Set each record down exactly, excluding all images.
== RECORDS SUPPLIED ==
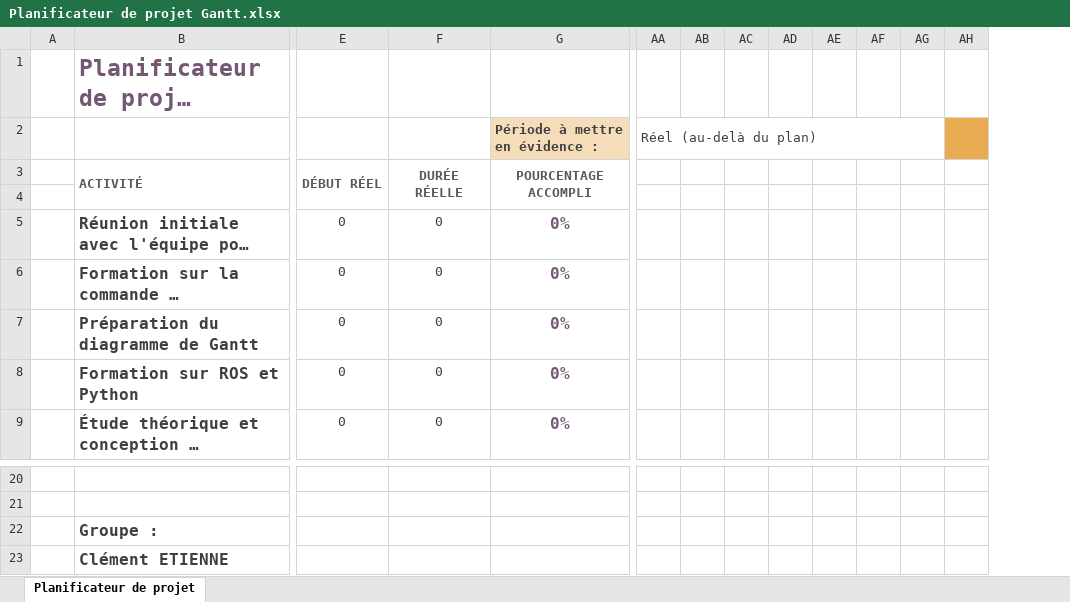
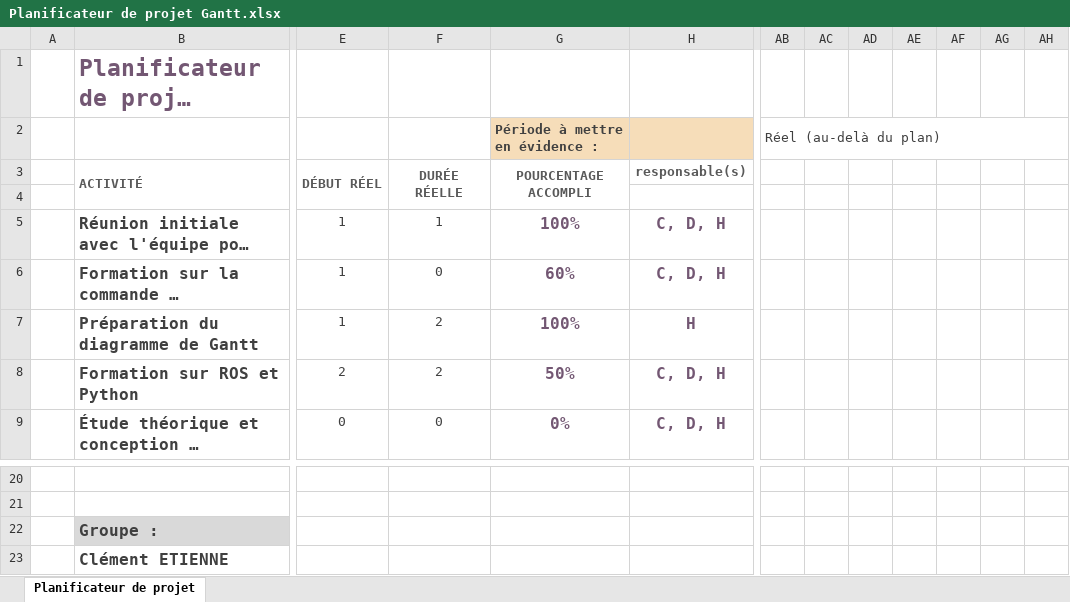
Before and after one commit to DericAugusto/agilexLimo, an Excel workbook: project_management/Planificateur de projet Gantt.xlsx, sheet Planificateur de projet, drawn as a sheet; only a part is shown, gaps mark what is left out; long unchanged cells end in …; values as stored, in another font and other column widths than the file's, no borders; conditional formats not drawn; removed rows and columns are numbered as before the commit, all else as after; the diff covers the shown part only; the diff names each change by its address in the sheet, - before the commit and + after, or states it on an @@ line.

Commit message:
update Gantt planning

```diff
--- a/project_management/Planificateur de projet Gantt.xlsx (sheet Planificateur de projet)
+++ b/project_management/Planificateur de projet Gantt.xlsx (sheet Planificateur de projet)
+column H, rows 3-9: responsable(s) |  | C, D, H | C, D, H | H | C, D, H | C, D, H
-column AB, empty
-AA2:AG2 merged
+AB2:AH2 merged
-AH2 fill: #E9AB51
+AH2 fill: none
-E5:E7: 0
+E5:E7: 1
-F5: 0
+F5: 1
-G5 (Période à mettre en évidence :): 0%
+G5 (Période à mettre en évidence :): 100%
-G6 (Période à mettre en évidence :): 0%
+G6 (Période à mettre en évidence :): 60%
-F7:F8: 0
+F7:F8: 2
-G7 (Période à mettre en évidence :): 0%
+G7 (Période à mettre en évidence :): 100%
-E8: 0
+E8: 2
-G8 (Période à mettre en évidence :): 0%
+G8 (Période à mettre en évidence :): 50%
-B22 fill: none
+B22 fill: #D9D9D9
```
Also changed, not shown: 1 added column elsewhere in this sheet.
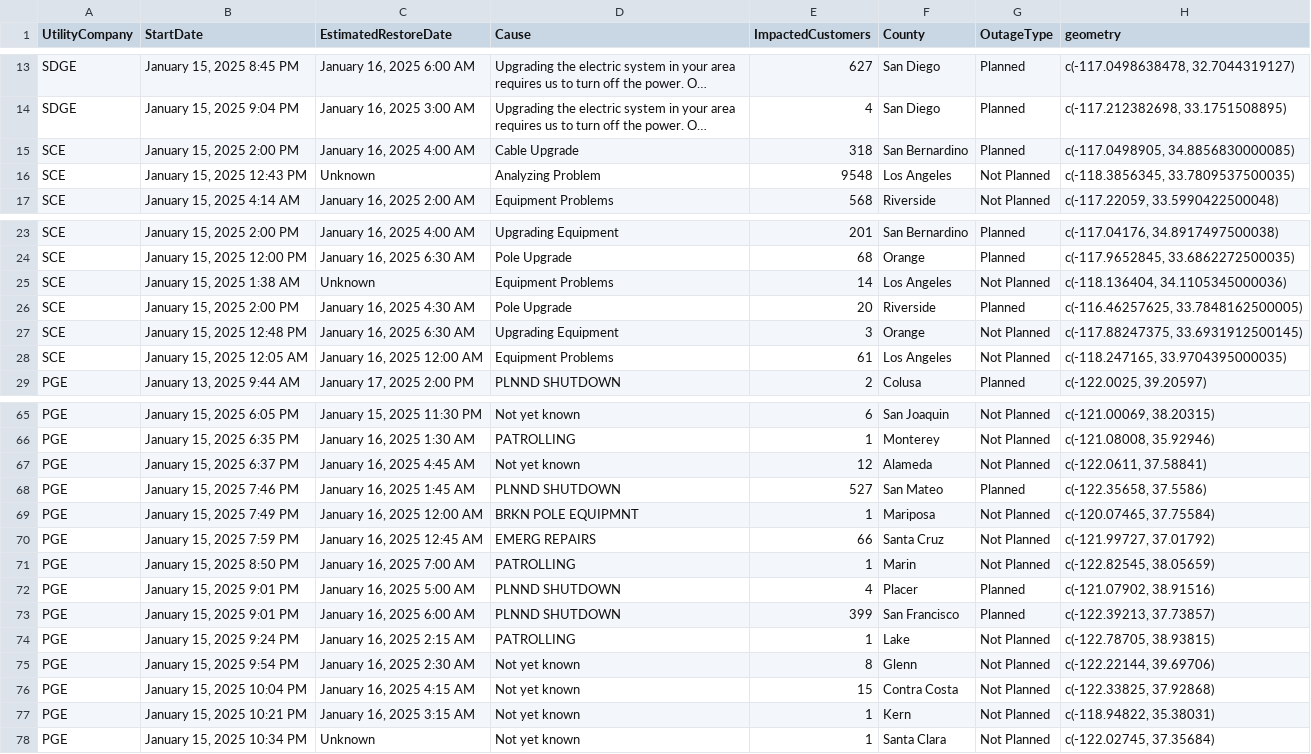
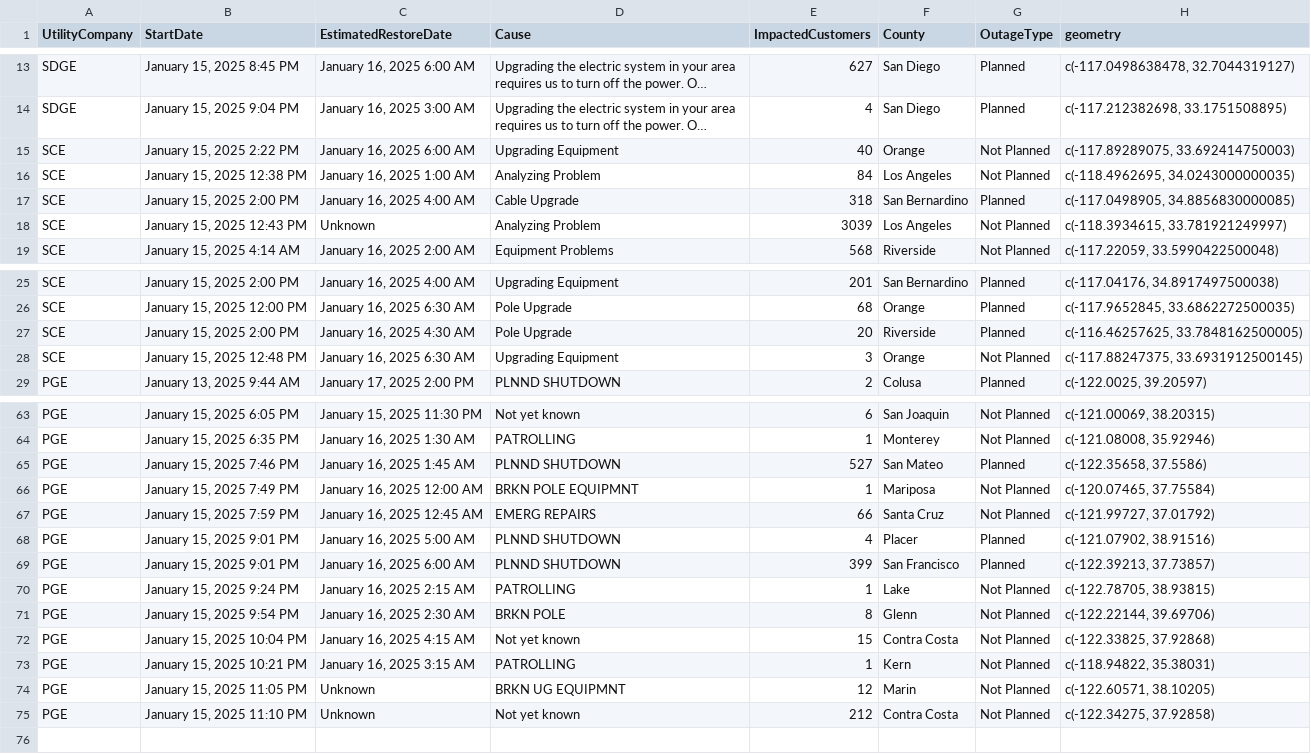
Before and after one commit to abcotvdata/power_outage_tracker, a CSV file: current_power_outages.csv, drawn as a sheet; only a part is shown, gaps mark what is left out; long unchanged cells end in …; removed rows and columns are numbered as before the commit, all else as after; the diff covers the shown part only; the diff names each change by its address in the sheet, - before the commit and + after, or states it on an @@ line.

```diff
--- a/current_power_outages.csv
+++ b/current_power_outages.csv
+row 15: SCE | January 15, 2025 2:22 PM | January 16, 2025 6:00 AM | Upgrading Equipment | 40 | Orange | Not Planned | c(-117.89289075, 33.692414750003)
+row 16: SCE | January 15, 2025 12:38 PM | January 16, 2025 1:00 AM | Analyzing Problem | 84 | Los Angeles | Not Planned | c(-118.4962695, 34.0243000000035)
-E18 (ImpactedCustomers): 9548
+E18 (ImpactedCustomers): 3039
-H18 (geometry): c(-118.3856345, 33.7809537500035)
+H18 (geometry): c(-118.3934615, 33.781921249997)
-row 25: SCE | January 15, 2025 1:38 AM | Unknown | Equipment Problems | 14 | Los Angeles | Not Planned | c(-118.136404, 34.1105345000036)
-row 28: SCE | January 15, 2025 12:05 AM | January 16, 2025 12:00 AM | Equipment Problems | 61 | Los Angeles | Not Planned | c(-118.247165, 33.9704395000035)
-row 67: PGE | January 15, 2025 6:37 PM | January 16, 2025 4:45 AM | Not yet known | 12 | Alameda | Not Planned | c(-122.0611, 37.58841)
-row 71: PGE | January 15, 2025 8:50 PM | January 16, 2025 7:00 AM | PATROLLING | 1 | Marin | Not Planned | c(-122.82545, 38.05659)
-D71 (Cause): Not yet known
+D71 (Cause): BRKN POLE
-D73 (Cause): Not yet known
+D73 (Cause): PATROLLING
+row 74: PGE | January 15, 2025 11:05 PM | Unknown | BRKN UG EQUIPMNT | 12 | Marin | Not Planned | c(-122.60571, 38.10205)
-B75 (StartDate): January 15, 2025 10:34 PM
+B75 (StartDate): January 15, 2025 11:10 PM
-E75 (ImpactedCustomers): 1
+E75 (ImpactedCustomers): 212
-F75 (County): Santa Clara
+F75 (County): Contra Costa
-H75 (geometry): c(-122.02745, 37.35684)
+H75 (geometry): c(-122.34275, 37.92858)
```
Also changed, not shown: 2 removed rows and 2 edited cells elsewhere in this file, 5 other files.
===
### TASK ANSWER
Before and after one commit to DericAugusto/agilexLimo, an Excel workbook: project_management/Planificateur de projet Gantt.xlsx, sheet Planificateur de projet, drawn as a sheet; only a part is shown, gaps mark what is left out; long unchanged cells end in …; values as stored, in another font and other column widths than the file's, no borders; conditional formats not drawn; removed rows and columns are numbered as before the commit, all else as after; the diff covers the shown part only; the diff names each change by its address in the sheet, - before the commit and + after, or states it on an @@ line.

Commit message:
update Gantt planning

```diff
--- a/project_management/Planificateur de projet Gantt.xlsx (sheet Planificateur de projet)
+++ b/project_management/Planificateur de projet Gantt.xlsx (sheet Planificateur de projet)
+column H, rows 3-9: responsable(s) |  | C, D, H | C, D, H | H | C, D, H | C, D, H
-column AB, empty
-AA2:AG2 merged
+AB2:AH2 merged
-AH2 fill: #E9AB51
+AH2 fill: none
-E5:E7: 0
+E5:E7: 1
-F5: 0
+F5: 1
-G5 (Période à mettre en évidence :): 0%
+G5 (Période à mettre en évidence :): 100%
-G6 (Période à mettre en évidence :): 0%
+G6 (Période à mettre en évidence :): 60%
-F7:F8: 0
+F7:F8: 2
-G7 (Période à mettre en évidence :): 0%
+G7 (Période à mettre en évidence :): 100%
-E8: 0
+E8: 2
-G8 (Période à mettre en évidence :): 0%
+G8 (Période à mettre en évidence :): 50%
-B22 fill: none
+B22 fill: #D9D9D9
```
Also changed, not shown: 1 added column elsewhere in this sheet.
Before and after one commit to abcotvdata/power_outage_tracker, a CSV file: current_power_outages.csv, drawn as a sheet; only a part is shown, gaps mark what is left out; long unchanged cells end in …; removed rows and columns are numbered as before the commit, all else as after; the diff covers the shown part only; the diff names each change by its address in the sheet, - before the commit and + after, or states it on an @@ line.

```diff
--- a/current_power_outages.csv
+++ b/current_power_outages.csv
+row 15: SCE | January 15, 2025 2:22 PM | January 16, 2025 6:00 AM | Upgrading Equipment | 40 | Orange | Not Planned | c(-117.89289075, 33.692414750003)
+row 16: SCE | January 15, 2025 12:38 PM | January 16, 2025 1:00 AM | Analyzing Problem | 84 | Los Angeles | Not Planned | c(-118.4962695, 34.0243000000035)
-E18 (ImpactedCustomers): 9548
+E18 (ImpactedCustomers): 3039
-H18 (geometry): c(-118.3856345, 33.7809537500035)
+H18 (geometry): c(-118.3934615, 33.781921249997)
-row 25: SCE | January 15, 2025 1:38 AM | Unknown | Equipment Problems | 14 | Los Angeles | Not Planned | c(-118.136404, 34.1105345000036)
-row 28: SCE | January 15, 2025 12:05 AM | January 16, 2025 12:00 AM | Equipment Problems | 61 | Los Angeles | Not Planned | c(-118.247165, 33.9704395000035)
-row 67: PGE | January 15, 2025 6:37 PM | January 16, 2025 4:45 AM | Not yet known | 12 | Alameda | Not Planned | c(-122.0611, 37.58841)
-row 71: PGE | January 15, 2025 8:50 PM | January 16, 2025 7:00 AM | PATROLLING | 1 | Marin | Not Planned | c(-122.82545, 38.05659)
-D71 (Cause): Not yet known
+D71 (Cause): BRKN POLE
-D73 (Cause): Not yet known
+D73 (Cause): PATROLLING
+row 74: PGE | January 15, 2025 11:05 PM | Unknown | BRKN UG EQUIPMNT | 12 | Marin | Not Planned | c(-122.60571, 38.10205)
-B75 (StartDate): January 15, 2025 10:34 PM
+B75 (StartDate): January 15, 2025 11:10 PM
-E75 (ImpactedCustomers): 1
+E75 (ImpactedCustomers): 212
-F75 (County): Santa Clara
+F75 (County): Contra Costa
-H75 (geometry): c(-122.02745, 37.35684)
+H75 (geometry): c(-122.34275, 37.92858)
```
Also changed, not shown: 2 removed rows and 2 edited cells elsewhere in this file, 5 other files.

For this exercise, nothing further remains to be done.